The achievements of Australian Wildlife Conservancy (AWC) are in the spotlight again this week, with former Chief Executive, Atticus Fleming, winning a Lifetime of Conservation Award at the annual Australian Geographic Society award ceremony in Sydney today. The awards are the Society’s highest honours in the fields of adventure and conservation.
In 2002, Atticus was appointed as AWC’s inaugural Chief Executive by our founder, the late Martin Copley AM. Together, Martin and Atticus oversaw the growth of the organisation from its base in Western Australia to become the largest private owner of land for conservation in the world, protecting endangered wildlife across more than 4.65 million hectares in iconic regions such as the Kimberley, Cape York, Lake Eyre and the Top End.
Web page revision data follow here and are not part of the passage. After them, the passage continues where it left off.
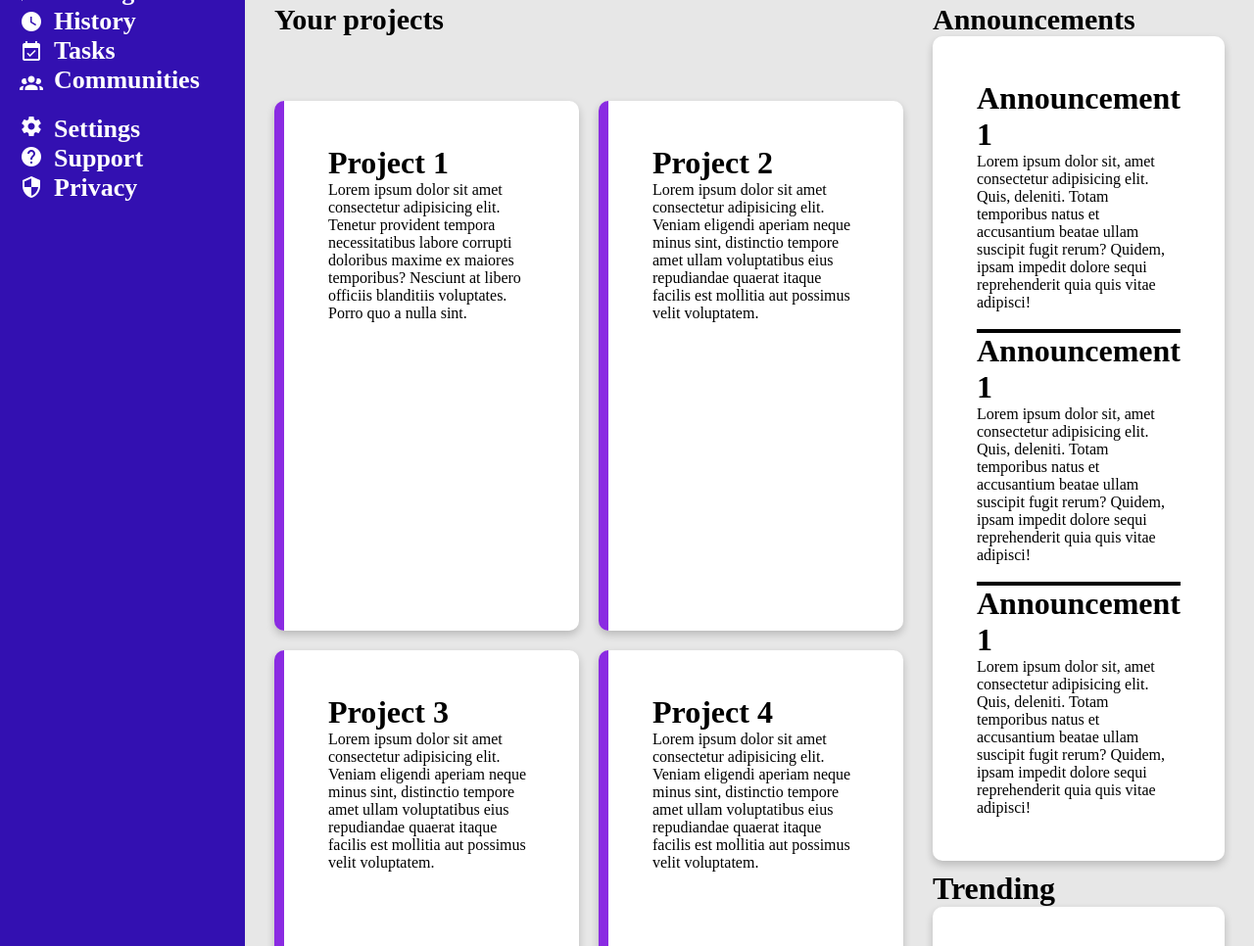
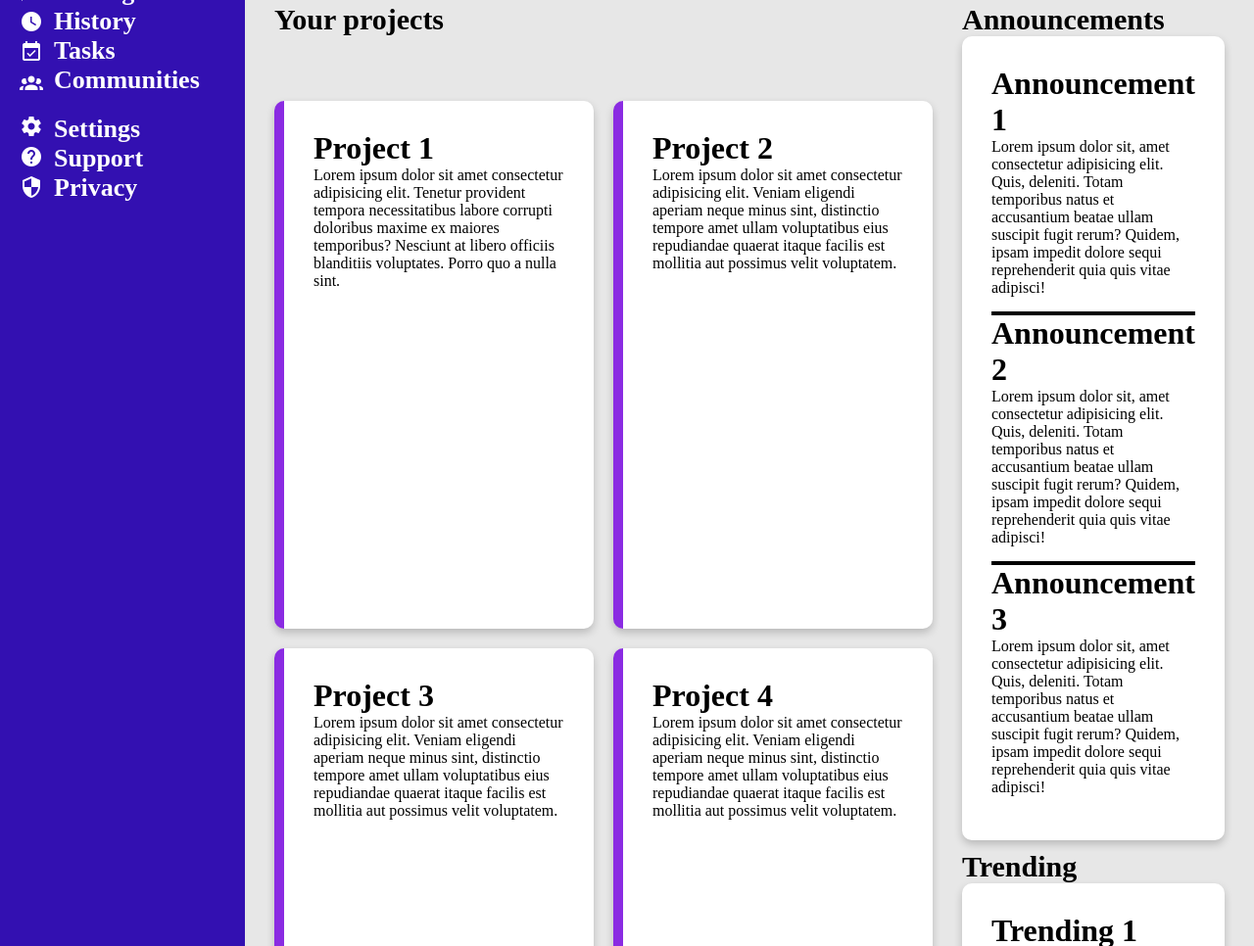
Before and after one commit to Jeffvf/admin-dashboard, a plain HTML site: page index.html in a window 1280 px wide. Shown: the part 183-1149 px from the top of the page at 98% size. Drawn offline with Linux system fonts and the light colour scheme.

Commit message:
chore: slightly improve announcement card

```diff
--- a/index.html
+++ b/index.html
@@ -119,20 +119,26 @@
                     <div>
                         <span>Announcements</span>
                         <div class="card">
-                            <h1>Announcement 1</h1>
-                            <p>Lorem ipsum dolor sit, amet consectetur adipisicing elit. Quis, deleniti. Totam temporibus natus et accusantium beatae ullam suscipit fugit rerum? Quidem, ipsam impedit dolore sequi reprehenderit quia quis vitae adipisci!</p>
-                            <br>
+                            <div class="announcement-topics">
+                                <h1>Announcement 1</h1>
+                                <p>Lorem ipsum dolor sit, amet consectetur adipisicing elit. Quis, deleniti. Totam temporibus natus et accusantium beatae ullam suscipit fugit rerum? Quidem, ipsam impedit dolore sequi reprehenderit quia quis vitae adipisci!</p>
+
+                            </div>
                             <div style="border-style:solid; border-color:black; border-width: 2px"></div>
-                            <h1>Announcement 1</h1>
-                            <p>Lorem ipsum dolor sit, amet consectetur adipisicing elit. Quis, deleniti. Totam temporibus natus et accusantium beatae ullam suscipit fugit rerum? Quidem, ipsam impedit dolore sequi reprehenderit quia quis vitae adipisci!</p>
-                            <br>
+                            <div class="announcement-topics">
+                                <h1>Announcement 2</h1>
+                                <p>Lorem ipsum dolor sit, amet consectetur adipisicing elit. Quis, deleniti. Totam temporibus natus et accusantium beatae ullam suscipit fugit rerum? Quidem, ipsam impedit dolore sequi reprehenderit quia quis vitae adipisci!</p>
+
+                            </div>
                             <div style="border-style:solid; border-color:black; border-width: 2px"></div>
-                            <h1>Announcement 1</h1>
-                            <p>Lorem ipsum dolor sit, amet consectetur adipisicing elit. Quis, deleniti. Totam temporibus natus et accusantium beatae ullam suscipit fugit rerum? Quidem, ipsam impedit dolore sequi reprehenderit quia quis vitae adipisci!</p>
+                            <div class="announcement-topics">
+                                <h1>Announcement 3</h1>
+                                <p>Lorem ipsum dolor sit, amet consectetur adipisicing elit. Quis, deleniti. Totam temporibus natus et accusantium beatae ullam suscipit fugit rerum? Quidem, ipsam impedit dolore sequi reprehenderit quia quis vitae adipisci!</p>
+                            </div>
                         </div>
                     </div>
                     <div>
-                        <h1>Trending</h1>
+                        <span>Trending</span>
                         <div class="card">
                             <h1>Trending 1</h1>
                             <p>Lorem ipsum dolor sit amet consectetur adipisicing elit. Consequatur non iusto veritatis debitis hic id commodi, cum animi temporibus voluptatum possimus exercitationem minus libero, maxime ipsam voluptates iure. Rem, natus!</p>
--- a/styles.css
+++ b/styles.css
@@ -145,11 +145,12 @@ span{
 }
 
 .card{
-    padding: 45px;
+    padding: 30px;
     box-shadow: 0 4px 8px 0 rgba(0,0,0,0.2);
     background-color: white;
     border-radius: 10px;
 }
+
 
 .project-cards > .card{
     border-left-style: solid;
@@ -162,3 +163,7 @@ span{
     grid-template-rows: 1fr 1fr;
     gap: 10px
 }
+
+.announcement-topics{
+    margin-bottom: 15px;
+}
```
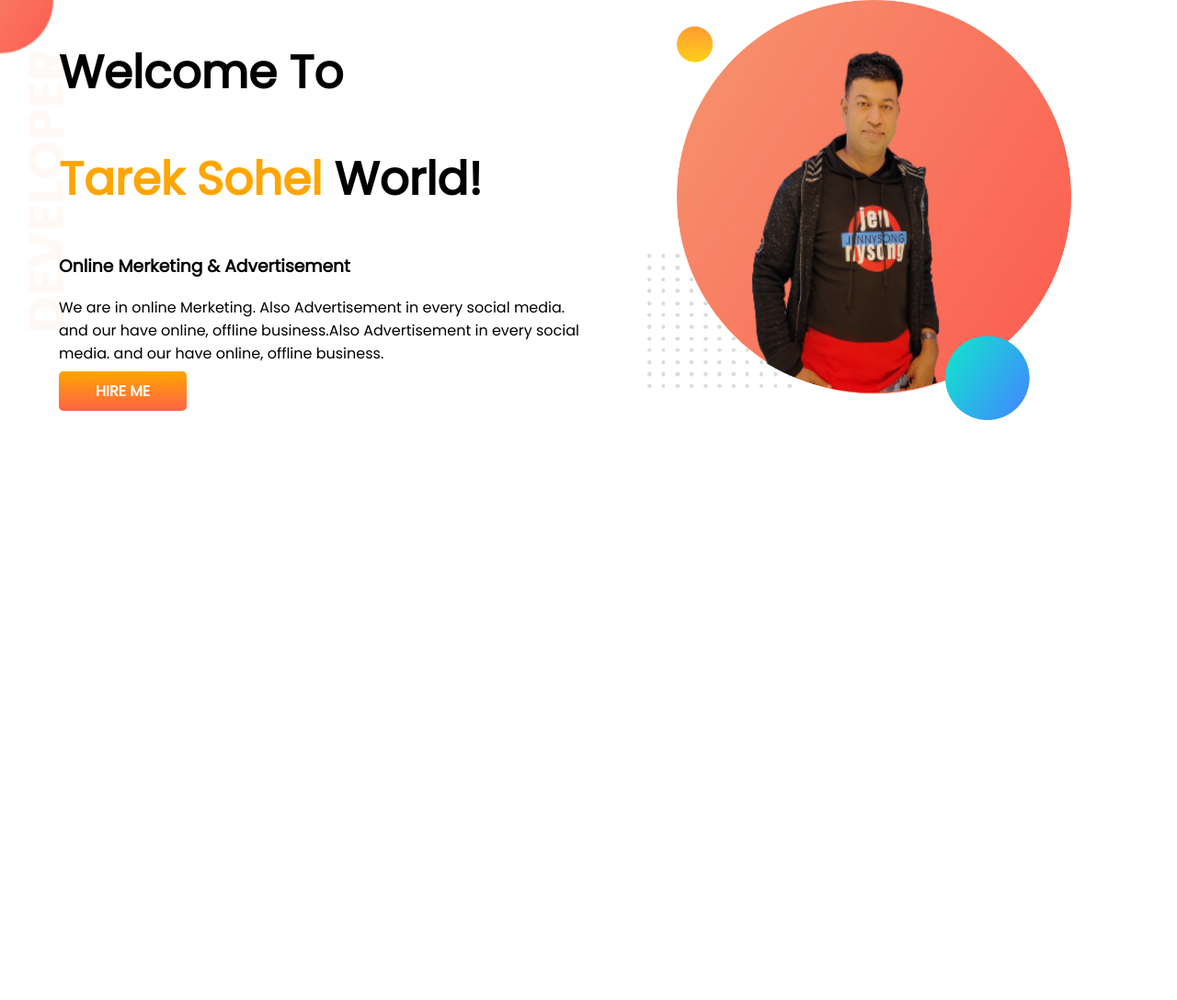
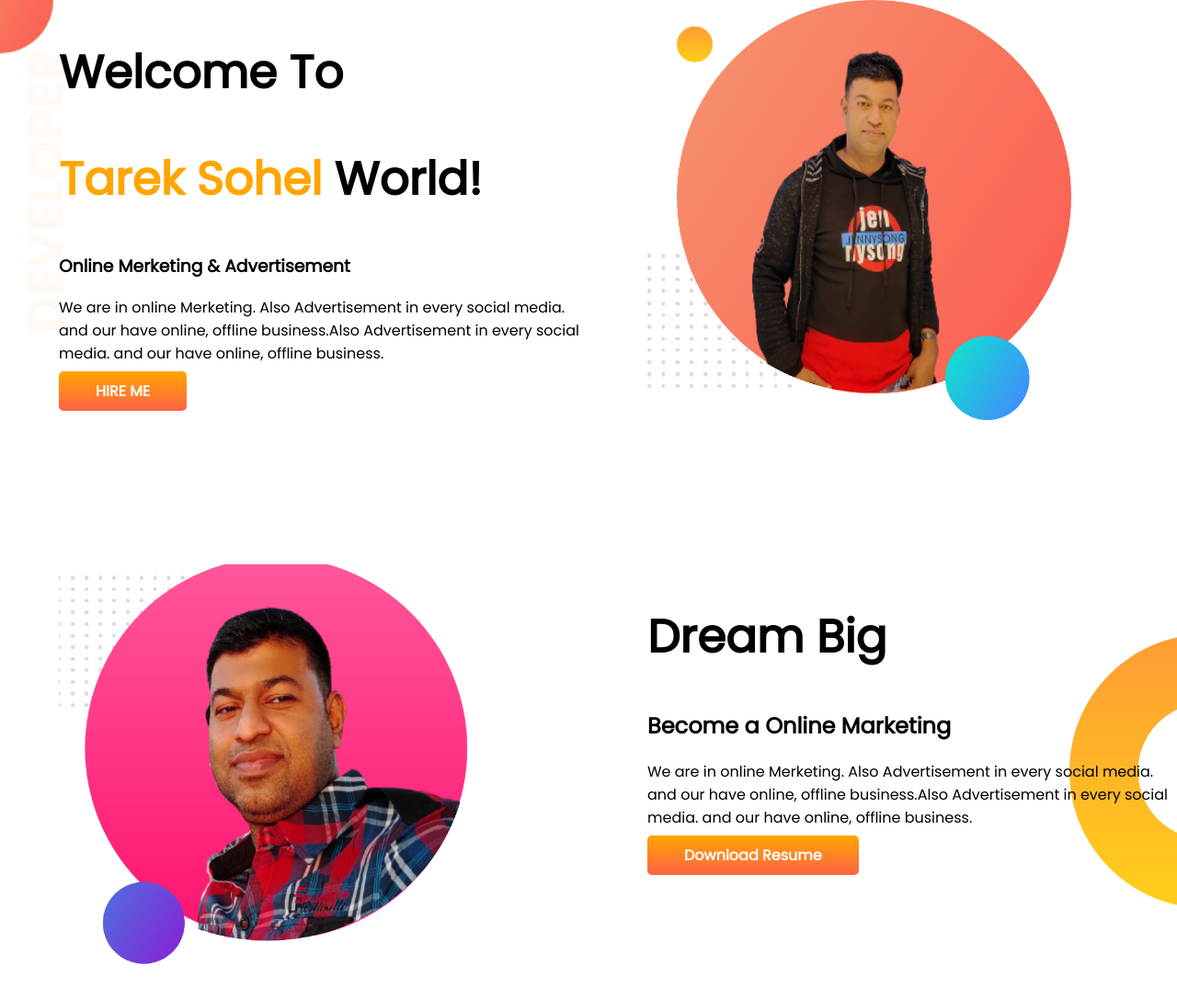
Before and after one commit to ASNSohel/developer-port, a plain HTML site: page index.html in a window 1280 px wide. Shown: the whole page at 92% size. Before the commit the page ends 800 px from the top, so only its background shows below. Drawn offline with Linux system fonts and the light colour scheme.

Commit message:
dream big

```diff
--- a/index.html
+++ b/index.html
@@ -27,6 +27,21 @@
             <img src="images/sohel bg.png">
         </div>
     </section>
+    <section class="dream-big">
+        <div class="half-whidth">
+            <img src="images/sohel-bg2.png">
+
+
+        </div>
+        <div class="half-whidth">
+            <h1> Dream Big</h1>
+            <h2> Become a Online Marketing </h2>
+            <p>We are in online Merketing. Also Advertisement in every social media. and our have online, offline
+                business.Also Advertisement in every social media. and our have online, offline business.</p>
+            <a class="link-button" target="_blank" href="https://github.com/ProgrammingHero1/">Download Resume</a>
+
+        </div>
+    </section>
 
 </body>
 
--- a/style.css
+++ b/style.css
@@ -11,6 +11,7 @@ h1{
 }
 section{
     display: flex;
+    margin-bottom: 150px;
 }
 .half-whidth{
     width: 50%;
@@ -33,3 +34,8 @@ section{
     background-image: url(images/top-banner.png);
     background-repeat: no-repeat;
 }
+.dream-big{
+    background-image: url(images/dream-bg.png);
+    background-repeat: no-repeat;
+    background-position: right;
+}
```
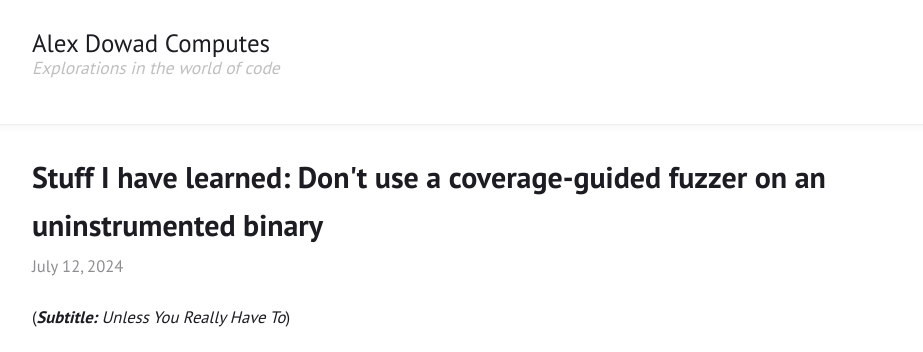
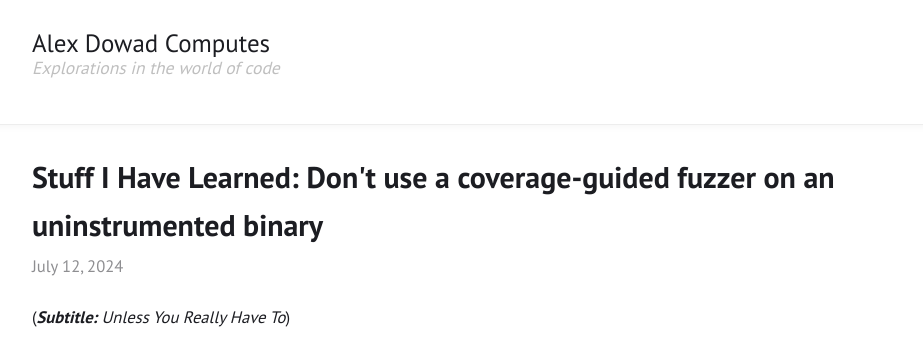
Before and after one commit to alexdowad/alexdowad.github.io, a Jekyll site: the page built from _posts/2024-07-12-dont-fuzz-uninstrumented-binary.markdown, in a window 1280 px wide. Shown: the top 352 px of the page, without its empty margins (178-1101 px from the left). Built offline with Jekyll 4.4.1, drawn with Linux system fonts in a browser that asks for light colours.

```diff
--- a/_posts/2024-07-12-dont-fuzz-uninstrumented-binary.markdown
+++ b/_posts/2024-07-12-dont-fuzz-uninstrumented-binary.markdown
@@ -1,6 +1,6 @@
 ---
 layout: post
-title:  "Stuff I have learned: Don't use a coverage-guided fuzzer on an uninstrumented binary"
+title:  "Stuff I Have Learned: Don't use a coverage-guided fuzzer on an uninstrumented binary"
 date:   2024-07-12
 categories:
   - fuzzing
```
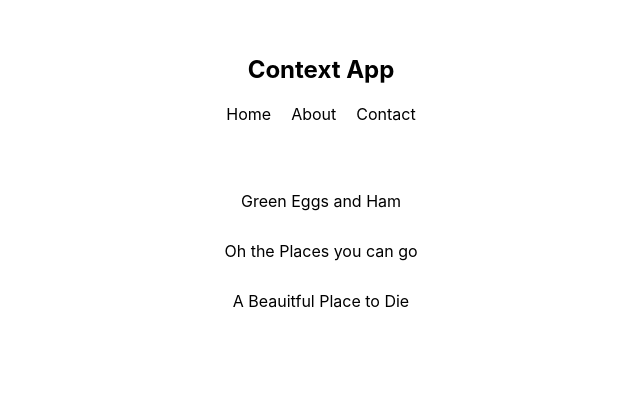
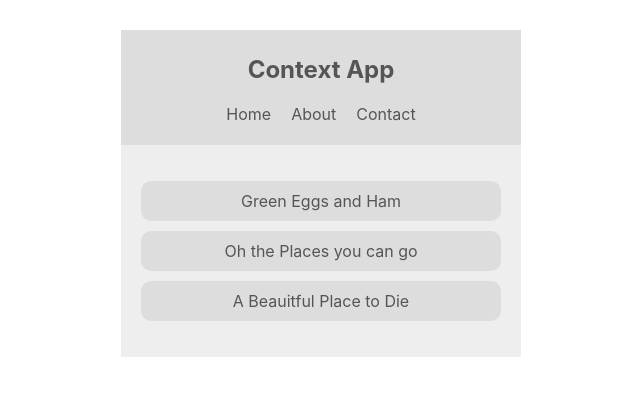
Before and after one commit to morancathy/react-context-practice, a React (Create React App) app: page / in a window 1280 px wide. Shown: the top 396 px of the page, without its empty margins (319-959 px from the left). Built offline with nearby package versions, Linux system fonts and the light colour scheme.

Commit message:
accessing context using static property

```diff
--- a/src/components/Booklist.js
+++ b/src/components/Booklist.js
@@ -1,13 +1,20 @@
 import React, { Component } from "react";
+import { ThemeContext } from "../contexts/ThemeContext";
 
 class Booklist extends React.Component {
+  static contextType = ThemeContext;
   render() {
+    const { isLightTheme, light, dark } = this.context;
+    const theme = isLightTheme ? light : dark;
     return (
-      <div className="book-list">
+      <div
+        className="book-list"
+        style={{ color: theme.syntax, background: theme.bg }}
+      >
         <ul>
-          <li>Green Eggs and Ham</li>
-          <li>Oh the Places you can go</li>
-          <li>A Beauitful Place to Die</li>
+          <li style={{ background: theme.ui }}>Green Eggs and Ham</li>
+          <li style={{ background: theme.ui }}>Oh the Places you can go</li>
+          <li style={{ background: theme.ui }}>A Beauitful Place to Die</li>
         </ul>
       </div>
     );
--- a/src/components/Navbar.js
+++ b/src/components/Navbar.js
@@ -1,9 +1,14 @@
 import React, { Component } from "react";
+import { ThemeContext } from "../contexts/ThemeContext";
 
 class Navbar extends Component {
+  static contextType = ThemeContext;
   render() {
+    console.log(this.context);
+    const { isLightTheme, light, dark } = this.context;
+    const theme = isLightTheme ? light : dark;
     return (
-      <nav>
+      <nav style={{ background: theme.ui, color: theme.syntax }}>
         <h1>Context App</h1>
         <ul>
           <li>Home</li>
```
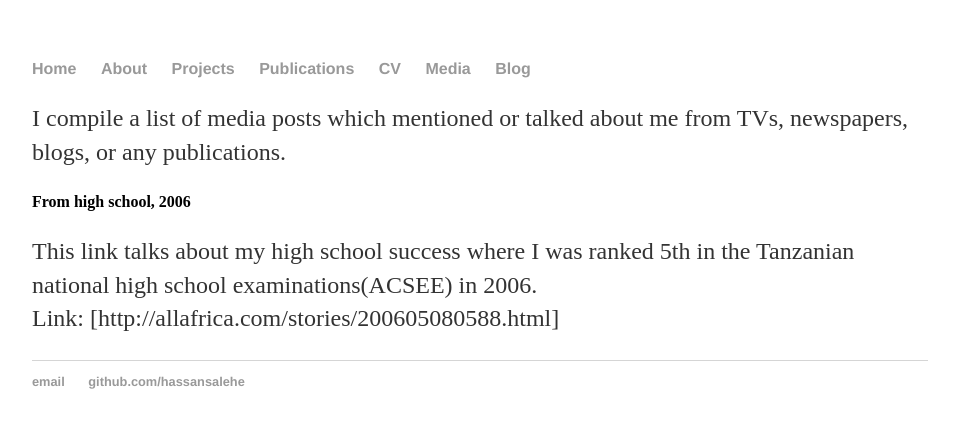
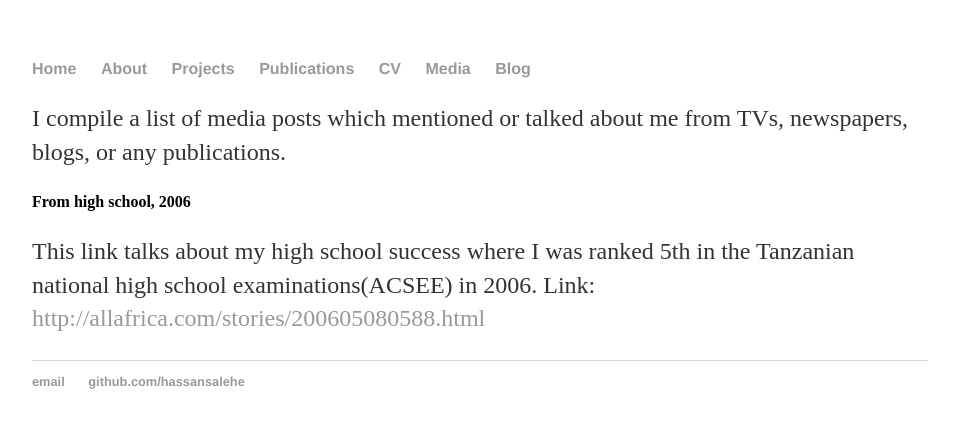
Before and after one commit to hassansalehe/hassansalehe.github.io, a Jekyll site: the page built from media/index.md, in a window 1280 px wide. Shown: the top 428 px of the page, without its empty margins (160-1119 px from the left). Built offline with Jekyll 4.4.1, drawn with Linux system fonts in a browser that asks for light colours; our own code applies the rules of GitHub Pages for plain Markdown files; part of the change alters nothing that is shown.

```diff
--- a/media/index.md
+++ b/media/index.md
@@ -4,4 +4,4 @@ or any publications.
 #### From high school, 2006
 This link talks about my high school success where I was ranked 5th in
 the Tanzanian national high school examinations(ACSEE) in 2006.
-Link: [http://allafrica.com/stories/200605080588.html]
+Link: [http://allafrica.com/stories/200605080588.html](http://allafrica.com/stories/200605080588.html)
```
Atticus paid tribute to Martin whose vision and support provided the basis for AWC’s practical, science-based approach to conservation. AWC is now the custodian of some of the largest remaining populations of Australia’s most endangered species, like the Bilby, the Numbat, the Bridled Nailtail Wallaby and the Gouldian Finch.
Their Royal Highnesses the Duke and Duchess of Sussex were guests of honour at this prestigious Australian Geographic Society event. Prince Harry is an adventurer and passionate conservationist. He is also leading the Queen’s Commonwealth Canopy (QCC) Project which aims to create a network of forest conservation projects linking all 53 countries in the Commonwealth. AWC’s Dakalanta Wildlife Sanctuary is included in the QCC.
The Royal Family has a long history of involvement and interest in the environment and conservation. As our Patron from 2013-2018, His Royal Highness, Prince Charles, the Prince of Wales, was the first Royal to highlight and promote the globally significant efforts of AWC to halt and reverse the tide of extinctions in Australia.
As AWC supporters, we hope you feel proud of the outstanding progress AWC has made over the last 16 years. Today AWC is playing a pivotal role in generating exceptional ecological returns across the continent and catalysing change in the delivery of conservation on the ground. For example, across Australia, AWC operates at a scale that is unparalleled in the conservation sector, including:
As part of the AWC family, you are helping AWC to change the way conservation is delivered in Australia, providing new hope (and better outcomes) for Australia’s threatened wildlife and habitats.